[Work required] Pick each line containing "only" out of the records.

[Dataset excerpts]
--- START ---
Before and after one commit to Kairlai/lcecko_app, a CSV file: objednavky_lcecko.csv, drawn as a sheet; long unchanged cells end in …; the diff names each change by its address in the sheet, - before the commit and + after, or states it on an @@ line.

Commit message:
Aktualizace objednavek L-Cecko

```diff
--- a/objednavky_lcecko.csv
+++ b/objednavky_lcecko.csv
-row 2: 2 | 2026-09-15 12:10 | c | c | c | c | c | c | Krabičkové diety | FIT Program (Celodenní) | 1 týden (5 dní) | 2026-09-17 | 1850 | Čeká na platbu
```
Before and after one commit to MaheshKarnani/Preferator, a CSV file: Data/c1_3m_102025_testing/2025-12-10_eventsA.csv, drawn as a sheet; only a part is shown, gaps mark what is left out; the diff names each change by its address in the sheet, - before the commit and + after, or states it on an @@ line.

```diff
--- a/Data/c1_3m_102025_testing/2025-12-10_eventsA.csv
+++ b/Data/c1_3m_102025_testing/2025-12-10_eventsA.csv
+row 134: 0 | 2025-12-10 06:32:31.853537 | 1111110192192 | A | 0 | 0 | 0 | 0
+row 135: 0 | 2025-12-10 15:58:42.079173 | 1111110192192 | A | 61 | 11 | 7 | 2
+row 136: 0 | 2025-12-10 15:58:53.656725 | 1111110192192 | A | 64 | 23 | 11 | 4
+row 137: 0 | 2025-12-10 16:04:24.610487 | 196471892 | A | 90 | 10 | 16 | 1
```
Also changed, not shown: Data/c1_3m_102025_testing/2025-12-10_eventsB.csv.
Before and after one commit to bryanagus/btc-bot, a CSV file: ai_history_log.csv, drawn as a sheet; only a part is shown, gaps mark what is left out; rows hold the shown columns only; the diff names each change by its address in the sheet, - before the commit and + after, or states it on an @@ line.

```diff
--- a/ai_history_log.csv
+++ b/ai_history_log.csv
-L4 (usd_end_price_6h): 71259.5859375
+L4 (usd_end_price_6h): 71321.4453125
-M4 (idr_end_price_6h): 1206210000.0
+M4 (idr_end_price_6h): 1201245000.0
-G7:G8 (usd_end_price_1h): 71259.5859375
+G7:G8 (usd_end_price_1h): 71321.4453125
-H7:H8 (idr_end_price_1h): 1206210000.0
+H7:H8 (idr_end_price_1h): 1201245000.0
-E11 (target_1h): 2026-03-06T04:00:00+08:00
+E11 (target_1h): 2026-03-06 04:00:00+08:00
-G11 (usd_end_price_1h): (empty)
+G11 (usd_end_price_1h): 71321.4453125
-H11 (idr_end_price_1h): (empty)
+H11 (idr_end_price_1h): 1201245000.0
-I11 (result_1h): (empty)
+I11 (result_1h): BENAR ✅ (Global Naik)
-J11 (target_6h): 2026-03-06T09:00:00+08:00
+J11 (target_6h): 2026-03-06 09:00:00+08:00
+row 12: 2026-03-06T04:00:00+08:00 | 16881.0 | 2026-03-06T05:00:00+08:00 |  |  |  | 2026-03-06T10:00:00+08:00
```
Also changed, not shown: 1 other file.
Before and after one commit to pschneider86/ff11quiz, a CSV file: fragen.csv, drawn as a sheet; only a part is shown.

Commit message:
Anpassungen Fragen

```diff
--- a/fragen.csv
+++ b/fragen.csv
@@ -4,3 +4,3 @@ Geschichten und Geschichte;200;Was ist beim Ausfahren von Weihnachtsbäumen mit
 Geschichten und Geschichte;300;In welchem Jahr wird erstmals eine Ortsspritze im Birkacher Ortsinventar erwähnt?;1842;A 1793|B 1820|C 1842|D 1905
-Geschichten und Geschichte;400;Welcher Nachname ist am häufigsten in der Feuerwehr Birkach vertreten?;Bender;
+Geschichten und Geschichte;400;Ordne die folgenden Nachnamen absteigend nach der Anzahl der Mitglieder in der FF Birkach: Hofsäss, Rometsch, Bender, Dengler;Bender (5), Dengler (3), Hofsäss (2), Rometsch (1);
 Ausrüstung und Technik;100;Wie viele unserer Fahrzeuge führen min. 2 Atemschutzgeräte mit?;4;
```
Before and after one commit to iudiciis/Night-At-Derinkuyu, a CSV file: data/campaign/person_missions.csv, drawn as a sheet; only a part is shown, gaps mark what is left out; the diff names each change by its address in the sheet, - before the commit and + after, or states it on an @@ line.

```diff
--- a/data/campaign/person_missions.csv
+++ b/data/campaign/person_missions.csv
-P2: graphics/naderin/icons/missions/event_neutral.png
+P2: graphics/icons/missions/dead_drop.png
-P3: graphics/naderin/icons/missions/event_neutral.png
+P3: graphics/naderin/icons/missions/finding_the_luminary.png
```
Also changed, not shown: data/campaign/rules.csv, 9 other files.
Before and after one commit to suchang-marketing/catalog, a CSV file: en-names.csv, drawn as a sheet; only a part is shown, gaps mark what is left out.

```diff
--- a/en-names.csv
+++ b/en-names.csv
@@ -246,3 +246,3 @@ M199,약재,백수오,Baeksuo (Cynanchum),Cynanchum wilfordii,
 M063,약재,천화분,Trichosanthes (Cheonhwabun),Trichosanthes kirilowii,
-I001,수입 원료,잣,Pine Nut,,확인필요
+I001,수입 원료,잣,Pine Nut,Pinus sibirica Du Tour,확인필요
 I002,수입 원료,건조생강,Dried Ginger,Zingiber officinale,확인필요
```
--- END ---
[Exercise response]
Before and after one commit to MaheshKarnani/Preferator, a CSV file: Data/c1_3m_102025_testing/2025-12-10_eventsA.csv, drawn as a sheet; only a part is shown, gaps mark what is left out; the diff names each change by its address in the sheet, - before the commit and + after, or states it on an @@ line.
Before and after one commit to bryanagus/btc-bot, a CSV file: ai_history_log.csv, drawn as a sheet; only a part is shown, gaps mark what is left out; rows hold the shown columns only; the diff names each change by its address in the sheet, - before the commit and + after, or states it on an @@ line.
Before and after one commit to pschneider86/ff11quiz, a CSV file: fragen.csv, drawn as a sheet; only a part is shown.
Before and after one commit to iudiciis/Night-At-Derinkuyu, a CSV file: data/campaign/person_missions.csv, drawn as a sheet; only a part is shown, gaps mark what is left out; the diff names each change by its address in the sheet, - before the commit and + after, or states it on an @@ line.
Before and after one commit to suchang-marketing/catalog, a CSV file: en-names.csv, drawn as a sheet; only a part is shown, gaps mark what is left out.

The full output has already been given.